My First dream about Lou Reed was amazing. I dreamed he was driving me in a Monster truck and drove the forest knocking down powerful red wood trees. At one point it seemed like we were stuck. I liked around and it was like an ocean of trees crushed under the powerful wheels Lou’s Truck.
“Uh oh I think we’re trapped here for a little while” I said to Lou.
“Do you think so?” he said so smoothly then changed gears and the tree began to grind and tear apart and we were off again. I looked out the window and all I could see was logs being pulverized. The whole image was soothing so powerful that 25 years later I still have not forgotten.
I once dreamt of David Bowie. It was a concert that was outdoors and I remember when he sang the opening lyrics to Moonage Day dream “I’m an Alligator the crowd grew wild and screamed as his mouth grew and into an Alligator’s mouth after things got blurry.
When I have these dreams I feel safest than in certain other dreams far too many to mention.
I’m bringing a point that I always referred to David Lou and Iggy as the Holy Trinity I would affectionately refer the Devil would be Andy Warhol those were my favorite artists 20 years ago and I wanted to be in a band write poetry and make art.
The next part is hard to talk about but last night dream might sheds some light. I was in the hospital again I was on life support and with a cruel medical staff. It’s the stuff of nightmares and is a hard subject for me. I had a ventilator in my mouth and I was all alone. Somehow I find myself being rolled out of the hospital by in visible forces. Got in the elevator then got out when my floor arrived. I went out the door of the main entrance, and past ambulances, the parking lot and quickly off hospital grounds.
It would be important to note I was alone and still connected to Telemetry, IV’s and ventilator.
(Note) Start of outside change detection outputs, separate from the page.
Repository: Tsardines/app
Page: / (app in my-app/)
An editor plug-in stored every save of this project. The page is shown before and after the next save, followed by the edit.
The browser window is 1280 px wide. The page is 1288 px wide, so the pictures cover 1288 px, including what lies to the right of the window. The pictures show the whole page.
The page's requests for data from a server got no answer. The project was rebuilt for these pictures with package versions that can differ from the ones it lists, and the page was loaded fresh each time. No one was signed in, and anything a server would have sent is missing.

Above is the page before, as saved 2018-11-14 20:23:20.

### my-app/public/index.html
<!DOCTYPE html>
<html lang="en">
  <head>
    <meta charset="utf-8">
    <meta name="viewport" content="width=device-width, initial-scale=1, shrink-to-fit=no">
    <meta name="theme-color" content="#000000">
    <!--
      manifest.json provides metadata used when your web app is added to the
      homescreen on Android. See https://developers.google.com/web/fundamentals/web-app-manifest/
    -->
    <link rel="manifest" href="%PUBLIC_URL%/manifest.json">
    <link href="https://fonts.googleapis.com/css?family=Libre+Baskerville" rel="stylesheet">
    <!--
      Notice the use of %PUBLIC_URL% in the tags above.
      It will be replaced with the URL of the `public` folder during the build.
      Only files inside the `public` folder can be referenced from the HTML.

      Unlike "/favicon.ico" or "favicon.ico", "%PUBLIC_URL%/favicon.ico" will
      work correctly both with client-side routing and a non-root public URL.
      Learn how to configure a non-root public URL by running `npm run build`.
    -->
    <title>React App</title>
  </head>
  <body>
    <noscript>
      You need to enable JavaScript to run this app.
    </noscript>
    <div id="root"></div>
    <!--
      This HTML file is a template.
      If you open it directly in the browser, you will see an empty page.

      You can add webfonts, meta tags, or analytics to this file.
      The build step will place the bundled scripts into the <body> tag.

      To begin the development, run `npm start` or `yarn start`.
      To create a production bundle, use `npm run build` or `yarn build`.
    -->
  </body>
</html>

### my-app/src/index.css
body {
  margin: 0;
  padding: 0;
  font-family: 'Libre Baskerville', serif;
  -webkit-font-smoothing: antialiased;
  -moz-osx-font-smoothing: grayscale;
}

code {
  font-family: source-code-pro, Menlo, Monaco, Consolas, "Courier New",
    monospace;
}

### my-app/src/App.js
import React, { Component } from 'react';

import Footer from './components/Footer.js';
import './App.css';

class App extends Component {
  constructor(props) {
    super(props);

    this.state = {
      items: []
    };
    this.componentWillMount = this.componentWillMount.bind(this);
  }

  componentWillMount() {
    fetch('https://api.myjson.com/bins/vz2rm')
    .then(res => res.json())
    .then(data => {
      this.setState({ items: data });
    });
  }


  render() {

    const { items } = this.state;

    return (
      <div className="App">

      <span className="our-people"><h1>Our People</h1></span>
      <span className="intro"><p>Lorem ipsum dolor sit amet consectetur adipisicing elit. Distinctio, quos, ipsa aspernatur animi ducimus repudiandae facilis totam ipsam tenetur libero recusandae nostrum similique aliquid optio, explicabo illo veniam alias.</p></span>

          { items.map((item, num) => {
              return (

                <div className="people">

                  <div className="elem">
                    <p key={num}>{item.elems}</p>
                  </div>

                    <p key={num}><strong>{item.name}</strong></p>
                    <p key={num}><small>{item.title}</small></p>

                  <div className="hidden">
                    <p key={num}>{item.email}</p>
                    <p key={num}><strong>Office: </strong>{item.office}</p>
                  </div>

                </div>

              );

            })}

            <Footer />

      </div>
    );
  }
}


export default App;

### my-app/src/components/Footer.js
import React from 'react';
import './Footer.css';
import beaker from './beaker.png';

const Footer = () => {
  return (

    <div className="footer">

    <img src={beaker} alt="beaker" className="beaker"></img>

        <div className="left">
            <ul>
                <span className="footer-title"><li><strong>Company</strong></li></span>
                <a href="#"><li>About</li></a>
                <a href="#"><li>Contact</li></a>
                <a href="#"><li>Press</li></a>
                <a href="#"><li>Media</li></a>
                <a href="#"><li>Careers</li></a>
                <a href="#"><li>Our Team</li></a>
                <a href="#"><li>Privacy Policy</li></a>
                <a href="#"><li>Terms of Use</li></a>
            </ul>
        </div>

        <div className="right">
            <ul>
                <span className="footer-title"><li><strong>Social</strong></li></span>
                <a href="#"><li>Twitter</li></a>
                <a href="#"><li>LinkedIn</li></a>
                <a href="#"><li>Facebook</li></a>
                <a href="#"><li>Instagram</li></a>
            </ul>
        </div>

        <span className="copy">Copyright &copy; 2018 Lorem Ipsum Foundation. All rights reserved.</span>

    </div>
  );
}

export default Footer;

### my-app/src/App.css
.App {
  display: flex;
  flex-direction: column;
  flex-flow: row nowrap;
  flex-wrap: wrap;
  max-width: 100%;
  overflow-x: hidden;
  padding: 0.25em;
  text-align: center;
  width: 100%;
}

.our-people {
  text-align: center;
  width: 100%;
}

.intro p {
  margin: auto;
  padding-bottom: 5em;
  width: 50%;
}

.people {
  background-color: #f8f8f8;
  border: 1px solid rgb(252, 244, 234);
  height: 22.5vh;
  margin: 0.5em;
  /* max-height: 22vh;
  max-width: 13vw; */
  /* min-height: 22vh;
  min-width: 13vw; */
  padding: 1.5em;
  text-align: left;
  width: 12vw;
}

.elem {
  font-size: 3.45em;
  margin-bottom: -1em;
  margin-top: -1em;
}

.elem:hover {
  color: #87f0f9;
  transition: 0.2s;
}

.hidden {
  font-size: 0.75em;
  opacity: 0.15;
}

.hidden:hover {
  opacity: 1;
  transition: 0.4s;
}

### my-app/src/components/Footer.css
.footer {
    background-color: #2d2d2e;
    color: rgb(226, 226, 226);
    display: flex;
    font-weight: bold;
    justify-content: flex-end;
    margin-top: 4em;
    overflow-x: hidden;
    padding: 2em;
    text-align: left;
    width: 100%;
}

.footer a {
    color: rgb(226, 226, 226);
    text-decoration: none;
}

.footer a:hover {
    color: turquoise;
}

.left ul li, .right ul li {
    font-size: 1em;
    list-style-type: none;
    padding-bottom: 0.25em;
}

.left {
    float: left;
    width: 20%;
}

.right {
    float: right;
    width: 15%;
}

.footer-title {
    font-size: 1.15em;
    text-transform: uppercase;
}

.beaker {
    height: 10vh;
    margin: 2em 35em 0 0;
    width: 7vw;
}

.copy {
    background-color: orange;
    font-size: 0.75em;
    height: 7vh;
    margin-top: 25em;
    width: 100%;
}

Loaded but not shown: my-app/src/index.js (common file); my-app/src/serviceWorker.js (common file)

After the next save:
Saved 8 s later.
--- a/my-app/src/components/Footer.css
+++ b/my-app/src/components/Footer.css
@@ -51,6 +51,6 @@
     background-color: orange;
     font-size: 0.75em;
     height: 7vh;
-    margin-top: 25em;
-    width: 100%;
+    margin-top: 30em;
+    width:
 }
And must say ii was alone. There was nobody around to spot me or stop me or run me over in their car. So somehow I was in my neighborhood going up and down the street.
Then suddenly I saw a star in the sky it was bright and beautiful and was coming down slowly until it finally stopped there was a mist light that bled through so I did not get a clear view. But there intricate patterns then I heard musical notes and I knew just from the sound it was Lou Reed. Each light intensify with whatever note was played and the songs were like a culmination of his entire career. From before and after Velvet Underground and then beyond. It was so enthralling to hear music I never heard. Music so sweet so powerful it was as if Lou evolved into this ethereal being. The memory is fading from me I can remember the feelings I got and that remember my body heave every time he had a guitar solo. It made me think of the song “I’m beginning to see the light”
I met myself in a dream
And I just wanna tell you, everything was alright
Hey now, baby, Im beginning to see the light
Now that I’m awake I feel strange I feel envious of anyone who saw Lou Live or even went to the underground Reunion tour. You guys were lucky. I feel weird now because people that something to me and slowly going away yet I go on like a rabbit in a cage being poked and prodded I always told my wife then when I go I want to go like Elijah and just be spirited away in a chariot of fire I almost thought that’s what that was. I thought it was time to exit. Well as I write this that’s not the case. All I can think of now about the last line
How does it feel to be loved? How does it feel to be loved?